§ **Description of the task**
Could you return all of the entries word for word, minus any pictures?

§ **Input for this task**
-*-*-
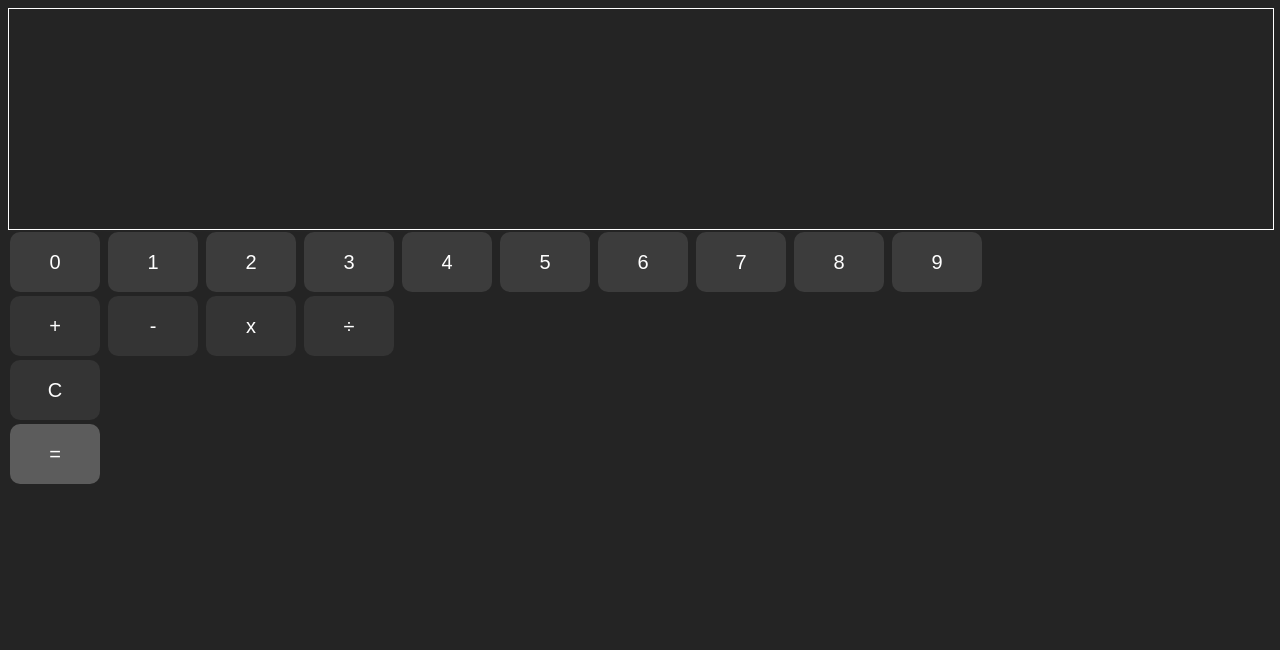
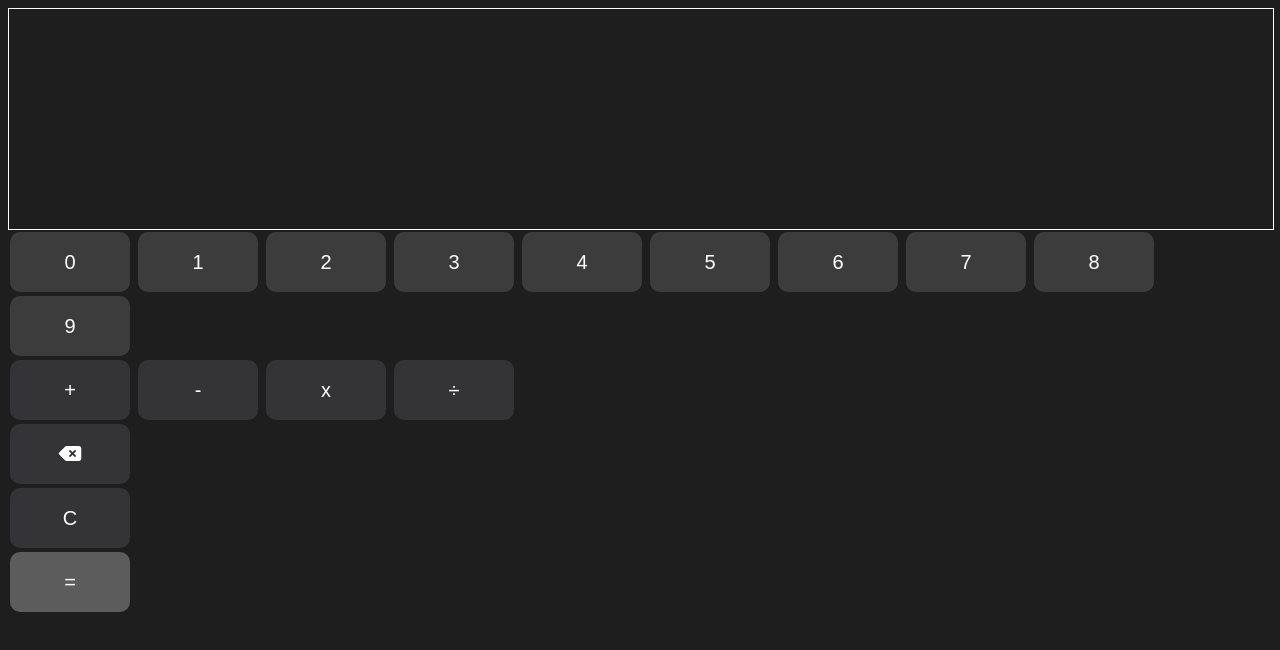
Before and after one commit to aaron-456/Web_Calculator, a website: page index.html in a window 1280 px wide. Drawn offline with Linux system fonts and the light colour scheme.

Commit message:
agree funcionality deleted one number , design and fontawesome for icons

```diff
--- a/index.html
+++ b/index.html
@@ -1,27 +1,30 @@
 <!DOCTYPE html>
 <html lang="en">
+
 <head>
   <meta charset="UTF-8" />
   <meta name="viewport" content="width=device-width, initial-scale=1.0" />
   <link rel="stylesheet" href="./style.css" />
+  <script src="https://kit.fontawesome.com/0377a246e8.js" crossorigin="anonymous"></script>
   <title>Calculator M</title>
 </head>
+
 <body>
   <div class="calculator_container">
     <!--Este es el conetenedor que almacenara todo el contenido HTML -->
     <div id="containerLogic" class="containerLogic"></div>
 
     <div class="calculator__numbers">
-        <button class="bnt_calculator" onclick="displayNumbers(0)">0</button>
-        <button class="bnt_calculator" onclick="displayNumbers(1)">1</button>
-        <button class="bnt_calculator" onclick="displayNumbers(2)">2</button>
-        <button class="bnt_calculator" onclick="displayNumbers(3)">3</button>
-        <button class="bnt_calculator" onclick="displayNumbers(4)">4</button>
-        <button class="bnt_calculator" onclick="displayNumbers(5)">5</button>
-        <button class="bnt_calculator" onclick="displayNumbers(6)">6</button>
-        <button class="bnt_calculator" onclick="displayNumbers(7)">7</button>
-        <button class="bnt_calculator" onclick="displayNumbers(8)">8</button>
-        <button class="bnt_calculator" onclick="displayNumbers(9)">9</button>
+      <button class="bnt_calculator btn_num" onclick="displayNumbers(0)">0</button>
+      <button class="bnt_calculator btn_num" onclick="displayNumbers(1)">1</button>
+      <button class="bnt_calculator btn_num" onclick="displayNumbers(2)">2</button>
+      <button class="bnt_calculator btn_num" onclick="displayNumbers(3)">3</button>
+      <button class="bnt_calculator btn_num" onclick="displayNumbers(4)">4</button>
+      <button class="bnt_calculator btn_num" onclick="displayNumbers(5)">5</button>
+      <button class="bnt_calculator btn_num" onclick="displayNumbers(6)">6</button>
+      <button class="bnt_calculator btn_num" onclick="displayNumbers(7)">7</button>
+      <button class="bnt_calculator btn_num" onclick="displayNumbers(8)">8</button>
+      <button class="bnt_calculator btn_num" onclick="displayNumbers(9)">9</button>
     </div>
 
     <div class="calculator__operations">
@@ -39,6 +42,10 @@
       </button>
     </div>
 
+    <div class="calculator_minuaOne">
+      <button class="bnt_calculator btn_signs" onclick="borrarNumero()"><i class="fa-solid fa-delete-left"></i></button>
+    </div>
+
     <div class="calculator__clear">
       <button onclick="resetear()" class="bnt_calculator btn_signs">C</button>
     </div>
@@ -47,7 +54,11 @@
       <button class="bnt_calculator btn_result" onclick="calcular()">=</button>
     </div>
 
+
+
+
     <script src="script.js"></script>
   </div>
 </body>
+
 </html>
--- /dev/null
+++ b/package.json
@@ -0,0 +1,5 @@
+{
+  "dependencies": {
+    "@fortawesome/fontawesome-free": "^6.4.2"
+  }
+}
--- a/script.js
+++ b/script.js
@@ -14,6 +14,15 @@ function displayOperators(operator) {
   valorPasado = valorActual;
   const operators = document.getElementById("containerLogic");
   operators.textContent = "";
+}
+
+function borrarNumero() {
+  const numbers = document.getElementById("containerLogic");
+  const contenido = numbers.textContent;
+
+  numbers.textContent = contenido.slice(0, -1);
+
+  const tranformaraNumeros = parseInt(numbers.textContent);
 }
 
 function resetear() {
@@ -35,37 +44,3 @@ function calcular() {
     calculation.textContent = valorPasado / valorPrincipal;
   }
 }
-
-{
-  // let currentValue = ""; //operador actual
-  // let valorActual = 0; //Valor actual
-  // let valorPasado = 0;
-  // //Esta funcion se encarga de aser que se reflejen los numeros en el div donde se vana a almacenar
-  // function displayNumbers(value) {
-  //   const numbers = document.getElementById("containerLogic");
-  //   numbers.textContent += value;
-  //   valorActual = parseInt(numbers.textContent);
-  // }
-  // function displayOperators(operator) {
-  //   const operators = document.getElementById("containerLogic");
-  //   currentValue = operator;
-  //   valorPasado = valorActual;
-  //   operators.textContent = operator;
-  // }
-  // function calcular() {
-  //   const calculation = document.getElementById("containerLogic");
-  //   const valorP = valorActual;
-  //   if (currentValue === "+") {
-  //     calculation.textContent = parseInt(valorP) + parseInt(valorPasado);
-  //   }
-  //   if (currentValue === "-") {
-  //     calculation.textContent = parseInt(valorPasado) - parseInt(valorP);
-  //   }
-  //   if (currentValue === "*") {
-  //     calculation.textContent = parseInt(valorP) * parseInt(valorPasado);
-  //   }
-  //   if (currentValue === "/") {
-  //     calculation.textContent = parseFloat(valorPasado) / parseFloat(valorP);
-  //   }
-  // }
-}
--- a/style.css
+++ b/style.css
@@ -1,7 +1,7 @@
 /*-------Calculator Styles-------*/
 
 body {
- background-color: #242424;
+ background-color: #1e1e1e;
 }
 
 .containerLogic {
@@ -26,13 +26,29 @@ body {
     margin: 0.1em;
     font-size: 20px;
     max-width: 700px;
-    width: 90px;
+    width: 120px;
     height: 60px;
+    cursor: pointer;
 
 }
 
+.btn_num {
+
+}
+
+.btn_num:hover {
+background-color: #343436;
+}
+
+
 .btn_signs {
-    background-color: #343434;
+    background-color: #343436;
+    transition: background-color 0.3s ease;
+
+}
+
+.btn_signs:hover {
+ background-color: #3C3C3C;
 }
 
 .btn_result {
```
Also changed, not shown: tutu.js (deleted, +0 -35 lines), 1 other file. Lines whose indentation alone changed are shown as unchanged.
-*-*-
§ **Your response**
Before and after one commit to aaron-456/Web_Calculator, a website: page index.html in a window 1280 px wide. Drawn offline with Linux system fonts and the light colour scheme.

Commit message:
agree funcionality deleted one number , design and fontawesome for icons

```diff
--- a/index.html
+++ b/index.html
@@ -1,27 +1,30 @@
 <!DOCTYPE html>
 <html lang="en">
+
 <head>
   <meta charset="UTF-8" />
   <meta name="viewport" content="width=device-width, initial-scale=1.0" />
   <link rel="stylesheet" href="./style.css" />
+  <script src="https://kit.fontawesome.com/0377a246e8.js" crossorigin="anonymous"></script>
   <title>Calculator M</title>
 </head>
+
 <body>
   <div class="calculator_container">
     <!--Este es el conetenedor que almacenara todo el contenido HTML -->
     <div id="containerLogic" class="containerLogic"></div>
 
     <div class="calculator__numbers">
-        <button class="bnt_calculator" onclick="displayNumbers(0)">0</button>
-        <button class="bnt_calculator" onclick="displayNumbers(1)">1</button>
-        <button class="bnt_calculator" onclick="displayNumbers(2)">2</button>
-        <button class="bnt_calculator" onclick="displayNumbers(3)">3</button>
-        <button class="bnt_calculator" onclick="displayNumbers(4)">4</button>
-        <button class="bnt_calculator" onclick="displayNumbers(5)">5</button>
-        <button class="bnt_calculator" onclick="displayNumbers(6)">6</button>
-        <button class="bnt_calculator" onclick="displayNumbers(7)">7</button>
-        <button class="bnt_calculator" onclick="displayNumbers(8)">8</button>
-        <button class="bnt_calculator" onclick="displayNumbers(9)">9</button>
+      <button class="bnt_calculator btn_num" onclick="displayNumbers(0)">0</button>
+      <button class="bnt_calculator btn_num" onclick="displayNumbers(1)">1</button>
+      <button class="bnt_calculator btn_num" onclick="displayNumbers(2)">2</button>
+      <button class="bnt_calculator btn_num" onclick="displayNumbers(3)">3</button>
+      <button class="bnt_calculator btn_num" onclick="displayNumbers(4)">4</button>
+      <button class="bnt_calculator btn_num" onclick="displayNumbers(5)">5</button>
+      <button class="bnt_calculator btn_num" onclick="displayNumbers(6)">6</button>
+      <button class="bnt_calculator btn_num" onclick="displayNumbers(7)">7</button>
+      <button class="bnt_calculator btn_num" onclick="displayNumbers(8)">8</button>
+      <button class="bnt_calculator btn_num" onclick="displayNumbers(9)">9</button>
     </div>
 
     <div class="calculator__operations">
@@ -39,6 +42,10 @@
       </button>
     </div>
 
+    <div class="calculator_minuaOne">
+      <button class="bnt_calculator btn_signs" onclick="borrarNumero()"><i class="fa-solid fa-delete-left"></i></button>
+    </div>
+
     <div class="calculator__clear">
       <button onclick="resetear()" class="bnt_calculator btn_signs">C</button>
     </div>
@@ -47,7 +54,11 @@
       <button class="bnt_calculator btn_result" onclick="calcular()">=</button>
     </div>
 
+
+
+
     <script src="script.js"></script>
   </div>
 </body>
+
 </html>
--- /dev/null
+++ b/package.json
@@ -0,0 +1,5 @@
+{
+  "dependencies": {
+    "@fortawesome/fontawesome-free": "^6.4.2"
+  }
+}
--- a/script.js
+++ b/script.js
@@ -14,6 +14,15 @@ function displayOperators(operator) {
   valorPasado = valorActual;
   const operators = document.getElementById("containerLogic");
   operators.textContent = "";
+}
+
+function borrarNumero() {
+  const numbers = document.getElementById("containerLogic");
+  const contenido = numbers.textContent;
+
+  numbers.textContent = contenido.slice(0, -1);
+
+  const tranformaraNumeros = parseInt(numbers.textContent);
 }
 
 function resetear() {
@@ -35,37 +44,3 @@ function calcular() {
     calculation.textContent = valorPasado / valorPrincipal;
   }
 }
-
-{
-  // let currentValue = ""; //operador actual
-  // let valorActual = 0; //Valor actual
-  // let valorPasado = 0;
-  // //Esta funcion se encarga de aser que se reflejen los numeros en el div donde se vana a almacenar
-  // function displayNumbers(value) {
-  //   const numbers = document.getElementById("containerLogic");
-  //   numbers.textContent += value;
-  //   valorActual = parseInt(numbers.textContent);
-  // }
-  // function displayOperators(operator) {
-  //   const operators = document.getElementById("containerLogic");
-  //   currentValue = operator;
-  //   valorPasado = valorActual;
-  //   operators.textContent = operator;
-  // }
-  // function calcular() {
-  //   const calculation = document.getElementById("containerLogic");
-  //   const valorP = valorActual;
-  //   if (currentValue === "+") {
-  //     calculation.textContent = parseInt(valorP) + parseInt(valorPasado);
-  //   }
-  //   if (currentValue === "-") {
-  //     calculation.textContent = parseInt(valorPasado) - parseInt(valorP);
-  //   }
-  //   if (currentValue === "*") {
-  //     calculation.textContent = parseInt(valorP) * parseInt(valorPasado);
-  //   }
-  //   if (currentValue === "/") {
-  //     calculation.textContent = parseFloat(valorPasado) / parseFloat(valorP);
-  //   }
-  // }
-}
--- a/style.css
+++ b/style.css
@@ -1,7 +1,7 @@
 /*-------Calculator Styles-------*/
 
 body {
- background-color: #242424;
+ background-color: #1e1e1e;
 }
 
 .containerLogic {
@@ -26,13 +26,29 @@ body {
     margin: 0.1em;
     font-size: 20px;
     max-width: 700px;
-    width: 90px;
+    width: 120px;
     height: 60px;
+    cursor: pointer;
 
 }
 
+.btn_num {
+
+}
+
+.btn_num:hover {
+background-color: #343436;
+}
+
+
 .btn_signs {
-    background-color: #343434;
+    background-color: #343436;
+    transition: background-color 0.3s ease;
+
+}
+
+.btn_signs:hover {
+ background-color: #3C3C3C;
 }
 
 .btn_result {
```
Also changed, not shown: tutu.js (deleted, +0 -35 lines), 1 other file. Lines whose indentation alone changed are shown as unchanged.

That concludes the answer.